Small Acts of Empathy Go a Long Way in Helping Student Parents Achieve Their Goals
Working on a campus that serves adult learners can mean many things for faculty and staff. For a former staff member at an institution serving a large population of adult learners, one of those things meant keeping a drawer full of stickers, pop-its, and other trinkets and toys. When a student has to come to a meeting on campus with their kids, it can often be a stressful situation. If they have their kids with them, it usually means that their child care plan has fallen through; they come for help and may be dealing with a time-sensitive issue that needs to be addressed ASAP. It also often means that the student’s attention is divided. Rather than focus on the topic the student has come to address, student parents are usually on high alert, keeping their children occupied and safe while attempting to focus on the matter at hand. In my advising role, if I could pull out stickers or a small toy, it could keep a child occupied for a short time, enough for the student to focus on the topic they have come to discuss.
More important than providing a quick distraction is that the extra step shows that the child is welcome — and that, in turn, creates a more accepting environment for the student. Even more, it demonstrates that the campus is an inclusive space that recognizes that students have lives outside of the campus and that we are prepared to have children drop into meetings from time to time.
Being an Adult Learner Ally Means Providing a Sense of Belonging
Research by Terrel Strayhorn (2019) on college students has shown that creating a sense of belonging helps with student retention.
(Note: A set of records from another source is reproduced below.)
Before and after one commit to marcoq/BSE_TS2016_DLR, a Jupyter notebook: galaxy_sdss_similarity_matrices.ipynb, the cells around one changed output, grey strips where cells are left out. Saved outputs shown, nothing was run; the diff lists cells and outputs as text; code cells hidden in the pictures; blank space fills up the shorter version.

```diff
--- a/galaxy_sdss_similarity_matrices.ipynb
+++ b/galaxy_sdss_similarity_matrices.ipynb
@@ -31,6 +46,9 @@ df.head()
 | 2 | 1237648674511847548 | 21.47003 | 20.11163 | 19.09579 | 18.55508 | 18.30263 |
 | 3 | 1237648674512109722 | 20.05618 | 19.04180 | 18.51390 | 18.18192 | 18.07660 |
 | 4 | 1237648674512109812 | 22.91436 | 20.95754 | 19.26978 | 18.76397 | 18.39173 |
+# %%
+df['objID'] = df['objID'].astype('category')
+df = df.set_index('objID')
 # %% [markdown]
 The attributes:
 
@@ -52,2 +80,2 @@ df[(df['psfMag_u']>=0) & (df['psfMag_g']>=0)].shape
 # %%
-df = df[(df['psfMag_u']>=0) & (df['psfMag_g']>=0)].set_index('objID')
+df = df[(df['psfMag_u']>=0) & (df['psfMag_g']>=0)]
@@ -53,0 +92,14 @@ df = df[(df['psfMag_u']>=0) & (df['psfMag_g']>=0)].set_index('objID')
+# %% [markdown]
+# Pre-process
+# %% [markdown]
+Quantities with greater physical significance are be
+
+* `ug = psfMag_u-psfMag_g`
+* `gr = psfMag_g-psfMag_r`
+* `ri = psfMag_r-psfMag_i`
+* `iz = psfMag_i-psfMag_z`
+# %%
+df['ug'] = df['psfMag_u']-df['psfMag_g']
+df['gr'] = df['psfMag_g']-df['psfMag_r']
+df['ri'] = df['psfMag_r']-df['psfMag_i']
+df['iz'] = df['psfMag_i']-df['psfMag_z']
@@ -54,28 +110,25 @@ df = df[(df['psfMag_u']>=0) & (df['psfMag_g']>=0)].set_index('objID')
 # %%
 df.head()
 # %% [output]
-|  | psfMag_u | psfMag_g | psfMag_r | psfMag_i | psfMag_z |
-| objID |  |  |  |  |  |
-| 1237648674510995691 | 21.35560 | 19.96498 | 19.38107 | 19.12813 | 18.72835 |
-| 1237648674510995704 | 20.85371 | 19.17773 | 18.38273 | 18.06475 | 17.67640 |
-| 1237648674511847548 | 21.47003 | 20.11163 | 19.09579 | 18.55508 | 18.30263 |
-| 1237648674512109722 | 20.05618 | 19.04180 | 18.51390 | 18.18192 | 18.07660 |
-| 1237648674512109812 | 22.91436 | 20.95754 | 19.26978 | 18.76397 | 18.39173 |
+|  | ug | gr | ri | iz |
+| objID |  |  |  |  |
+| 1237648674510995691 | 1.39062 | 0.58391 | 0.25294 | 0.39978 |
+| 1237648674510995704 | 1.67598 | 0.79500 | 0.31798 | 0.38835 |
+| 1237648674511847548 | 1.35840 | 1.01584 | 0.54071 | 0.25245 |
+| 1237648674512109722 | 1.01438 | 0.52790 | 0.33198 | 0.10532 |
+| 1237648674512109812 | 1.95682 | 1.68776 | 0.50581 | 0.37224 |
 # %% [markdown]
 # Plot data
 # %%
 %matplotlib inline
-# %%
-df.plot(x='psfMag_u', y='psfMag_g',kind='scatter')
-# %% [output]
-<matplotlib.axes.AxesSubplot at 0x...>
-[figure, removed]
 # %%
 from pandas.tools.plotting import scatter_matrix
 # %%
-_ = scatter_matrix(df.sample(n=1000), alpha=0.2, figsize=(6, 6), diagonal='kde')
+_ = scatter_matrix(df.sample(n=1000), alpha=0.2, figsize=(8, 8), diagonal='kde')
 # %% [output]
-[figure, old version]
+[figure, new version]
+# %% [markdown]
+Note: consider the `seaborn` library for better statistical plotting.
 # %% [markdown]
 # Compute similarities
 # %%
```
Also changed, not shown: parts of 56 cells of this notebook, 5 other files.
The Rankin Institute also highlights how faculty and staff play an important role in providing a welcoming and accepting culture that welcomes adults (Weber et al., 2022). CAEL's new ALLIES Framework (Adult Learner Leaders for Institutional Effectiveness), described along with research findings in a recent report, also recognizes the ways in which institutions can support the adult learner's transition to postsecondary study by providing that sense of belonging — in terms not only of policies and practices but also by ensuring faculty and staff understand how to create a culture of belonging for those students.
The Important Role of Faculty and Staff Development
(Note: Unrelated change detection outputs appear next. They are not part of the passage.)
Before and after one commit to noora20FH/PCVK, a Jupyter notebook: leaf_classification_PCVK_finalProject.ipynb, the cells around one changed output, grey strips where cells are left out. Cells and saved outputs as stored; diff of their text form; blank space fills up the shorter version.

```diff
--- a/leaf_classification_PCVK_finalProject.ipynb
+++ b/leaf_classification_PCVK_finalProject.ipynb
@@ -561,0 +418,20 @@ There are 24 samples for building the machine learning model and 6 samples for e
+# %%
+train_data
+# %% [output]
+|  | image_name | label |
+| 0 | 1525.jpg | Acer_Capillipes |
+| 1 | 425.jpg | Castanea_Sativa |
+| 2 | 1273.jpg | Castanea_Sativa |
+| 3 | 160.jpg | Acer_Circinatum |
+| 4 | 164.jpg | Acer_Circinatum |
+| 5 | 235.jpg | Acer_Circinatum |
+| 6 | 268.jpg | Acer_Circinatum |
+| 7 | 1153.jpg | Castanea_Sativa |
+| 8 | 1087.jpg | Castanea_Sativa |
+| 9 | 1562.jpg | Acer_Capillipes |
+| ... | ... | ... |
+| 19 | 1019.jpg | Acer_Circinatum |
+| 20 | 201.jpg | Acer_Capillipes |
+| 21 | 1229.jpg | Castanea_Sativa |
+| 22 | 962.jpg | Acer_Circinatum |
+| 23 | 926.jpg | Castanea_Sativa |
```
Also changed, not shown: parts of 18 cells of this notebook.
Part of fostering a culture of acceptance for adults means recognizing their needs and knowing what the institution can provide to help its students. One of those resources is ensuring that its faculty and staff are prepared to provide direct assistance to adult learners through their support services. That support begins with a welcoming environment that makes students and their children feel appreciated and included.
A Taste of My Own Medicine
I returned to school as the mother of three children in 2019. The biggest question I had for myself when deciding to return to school was how it would affect my children. In the middle of my program, the COVID-19 pandemic began. With school closures and the kids learning at home alongside me, for the first time, I did not feel like I had to apologize or explain interruptions by my kids during class time; these interruptions suddenly were normalized. As parents, we are often already on high guard. The period when I did not feel the need to apologize for having to be a mother really empowered me as a student.
In appreciating the kindness from my professors and peers under these challenging childcare circumstances, I felt like I had gotten a taste of my own medicine. But it also helped me see student parents and their challenges even more clearly -- and to consider what else I could and should be doing to support them. I wondered if my students felt as on guard as I did during class when they showed up at my office, apologizing that their child care fell through or perhaps that this was the only time they could meet. I reassured them – told them not to apologize for simply being who they were: a parent. I took many of the other lessons I learned from how I was made to feel that I belonged in my classes, and I worked hard to ensure that I provided that same sense of belonging to students during my meetings.
Keeping stickers might not be for everyone, but as part of an adult and equity-focused campus plan, faculty and staff can take small steps to build an inclusive population that provides all students with the support and sense of belonging they need to be successful.
Alicia Myrick, Ed.D., is manager of initiatives for CAEL.
Strayhorn, T. L. (2019). College students sense of belonging: A key to educational success for all students. Routledge.
Weber, G., Malewski, E., & Rankin, S. (2022, September 20). ‘Do I Belong Here?' Students’ Service Experiences Through the Lens of Campus Climate. How campus climate and student services interactions connect (opinion). Retrieved October 10, 2022, from https://www.insidehighered.com/views/2022/09/20/how-campus-climate-and-student-services-interactions-connect-opinion